┌─ Extracted entries

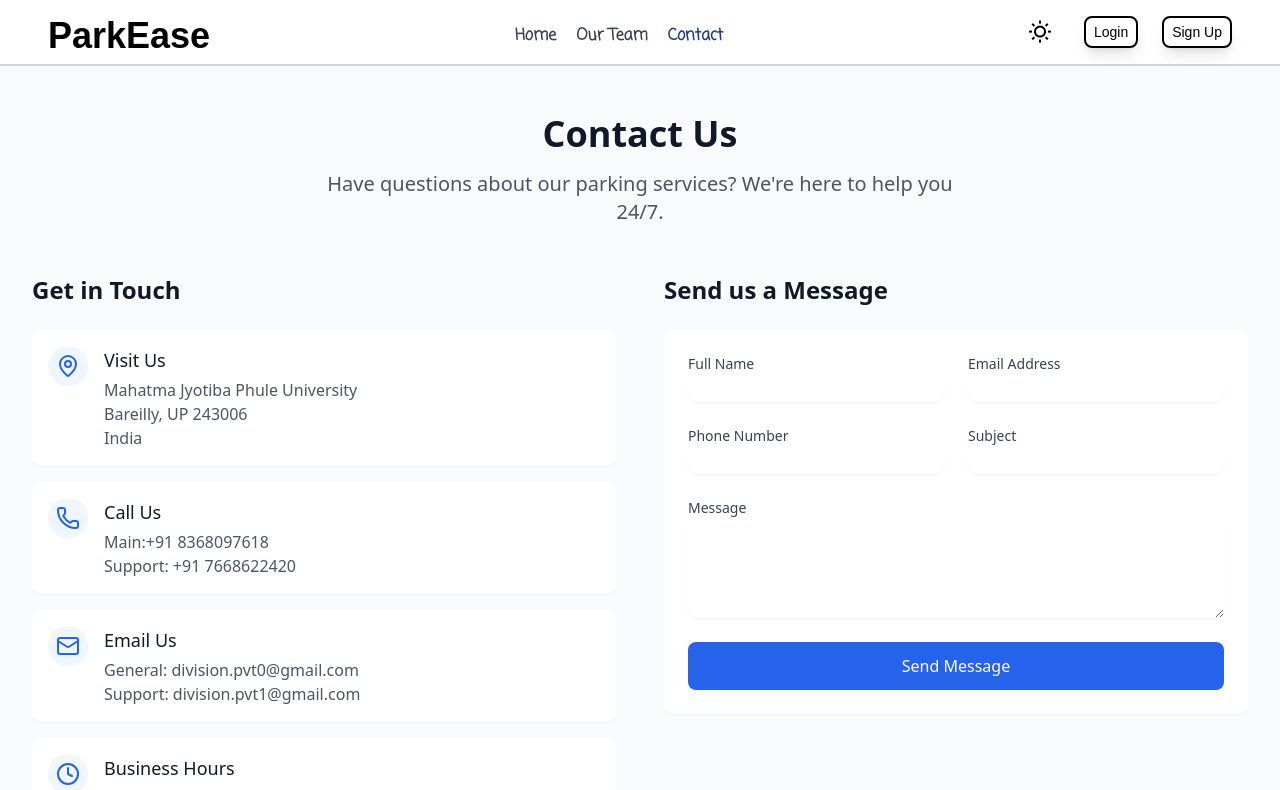
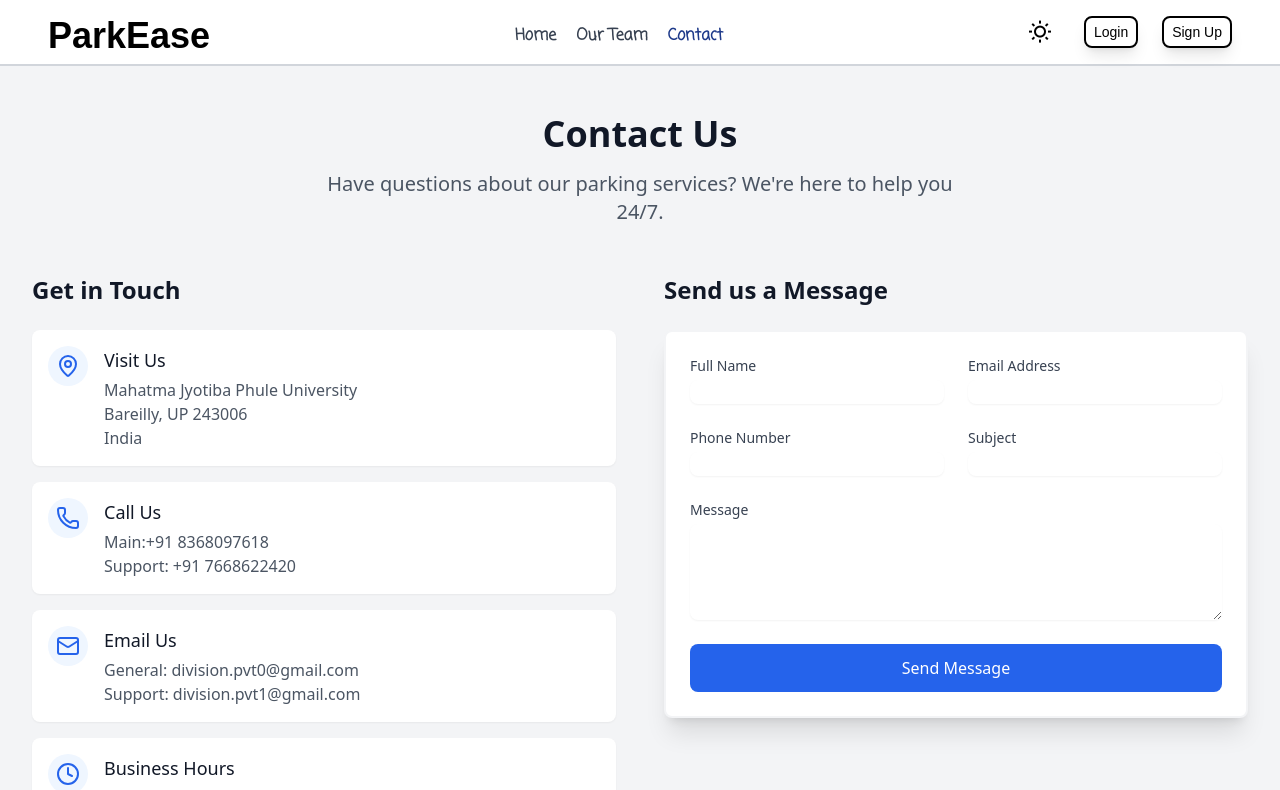
Before and after one commit to Division17/Smart-Parking-System, a React (Vite) app in the folder frontend/: page /contact in a window 1280 px wide. Shown: the top 790 px of the page. Built offline with nearby package versions, Linux system fonts and the light colour scheme; a web font is replaced by a local one.

Commit message:
fix: fixing contact page

```diff
--- a/frontend/src/components/Pages/Contact/Contact.jsx
+++ b/frontend/src/components/Pages/Contact/Contact.jsx
@@ -4,7 +4,7 @@ import  ContactInfo  from './ContactInfo';
 
 function Contact() {
   return (
-    <div className="py-12 bg-gray-50">
+    <div className="py-12 bg-gray-100">
       <div className=" max-w-7xl mx-auto px-4 sm:px-6 lg:px-8" >
         <div className="text-center mb-12">
           <h1 className="text-4xl font-bold text-gray-900 mb-4 animate-fade-in">Contact Us</h1>
--- a/frontend/src/components/Pages/Contact/ContactForm.jsx
+++ b/frontend/src/components/Pages/Contact/ContactForm.jsx
@@ -24,7 +24,7 @@ import React, { useState } from 'react';
   const labelClasses = "block text-sm font-medium text-gray-700";
 
   return (
-    <form onSubmit={handleSubmit} className="bg-white p-6 rounded-lg shadow-sm space-y-6">
+    <form onSubmit={handleSubmit} className="bg-white p-6 border-2 border-gray-100 rounded-lg shadow-xl space-y-6">
       <div className="grid grid-cols-1 md:grid-cols-2 gap-6">
         <div>
           <label htmlFor="name" className={labelClasses}>Full Name</label>
--- a/frontend/src/components/Pages/HomePage/VideoBackground.jsx
+++ b/frontend/src/components/Pages/HomePage/VideoBackground.jsx
@@ -10,7 +10,7 @@ const VideoBackground = () => {
         muted
         className="absolute inset-0 w-full h-full object-cover"
       >
-        <source src="https://pin.it/7AxKtWVQt" type="video/mp4" autoPlay={true} muted/>
+        <source src="https://cdn.pixabay.com/video/2023/02/09/149878-797491481_large.mp4" type="video/mp4" autoPlay={true} muted/>
       </video>
       <div className="relative z-20 h-full flex flex-col items-center justify-center text-white text-center px-4">
         <h2 className="text-3xl font-bold mb-4">Smart Parking Solutions</h2>
```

└─

Your assignment
For the records above, output each one exactly and skip any image.

Solution to the exercise
Before and after one commit to Division17/Smart-Parking-System, a React (Vite) app in the folder frontend/: page /contact in a window 1280 px wide. Shown: the top 790 px of the page. Built offline with nearby package versions, Linux system fonts and the light colour scheme; a web font is replaced by a local one.

Commit message:
fix: fixing contact page

```diff
--- a/frontend/src/components/Pages/Contact/Contact.jsx
+++ b/frontend/src/components/Pages/Contact/Contact.jsx
@@ -4,7 +4,7 @@ import  ContactInfo  from './ContactInfo';
 
 function Contact() {
   return (
-    <div className="py-12 bg-gray-50">
+    <div className="py-12 bg-gray-100">
       <div className=" max-w-7xl mx-auto px-4 sm:px-6 lg:px-8" >
         <div className="text-center mb-12">
           <h1 className="text-4xl font-bold text-gray-900 mb-4 animate-fade-in">Contact Us</h1>
--- a/frontend/src/components/Pages/Contact/ContactForm.jsx
+++ b/frontend/src/components/Pages/Contact/ContactForm.jsx
@@ -24,7 +24,7 @@ import React, { useState } from 'react';
   const labelClasses = "block text-sm font-medium text-gray-700";
 
   return (
-    <form onSubmit={handleSubmit} className="bg-white p-6 rounded-lg shadow-sm space-y-6">
+    <form onSubmit={handleSubmit} className="bg-white p-6 border-2 border-gray-100 rounded-lg shadow-xl space-y-6">
       <div className="grid grid-cols-1 md:grid-cols-2 gap-6">
         <div>
           <label htmlFor="name" className={labelClasses}>Full Name</label>
--- a/frontend/src/components/Pages/HomePage/VideoBackground.jsx
+++ b/frontend/src/components/Pages/HomePage/VideoBackground.jsx
@@ -10,7 +10,7 @@ const VideoBackground = () => {
         muted
         className="absolute inset-0 w-full h-full object-cover"
       >
-        <source src="https://pin.it/7AxKtWVQt" type="video/mp4" autoPlay={true} muted/>
+        <source src="https://cdn.pixabay.com/video/2023/02/09/149878-797491481_large.mp4" type="video/mp4" autoPlay={true} muted/>
       </video>
       <div className="relative z-20 h-full flex flex-col items-center justify-center text-white text-center px-4">
         <h2 className="text-3xl font-bold mb-4">Smart Parking Solutions</h2>
```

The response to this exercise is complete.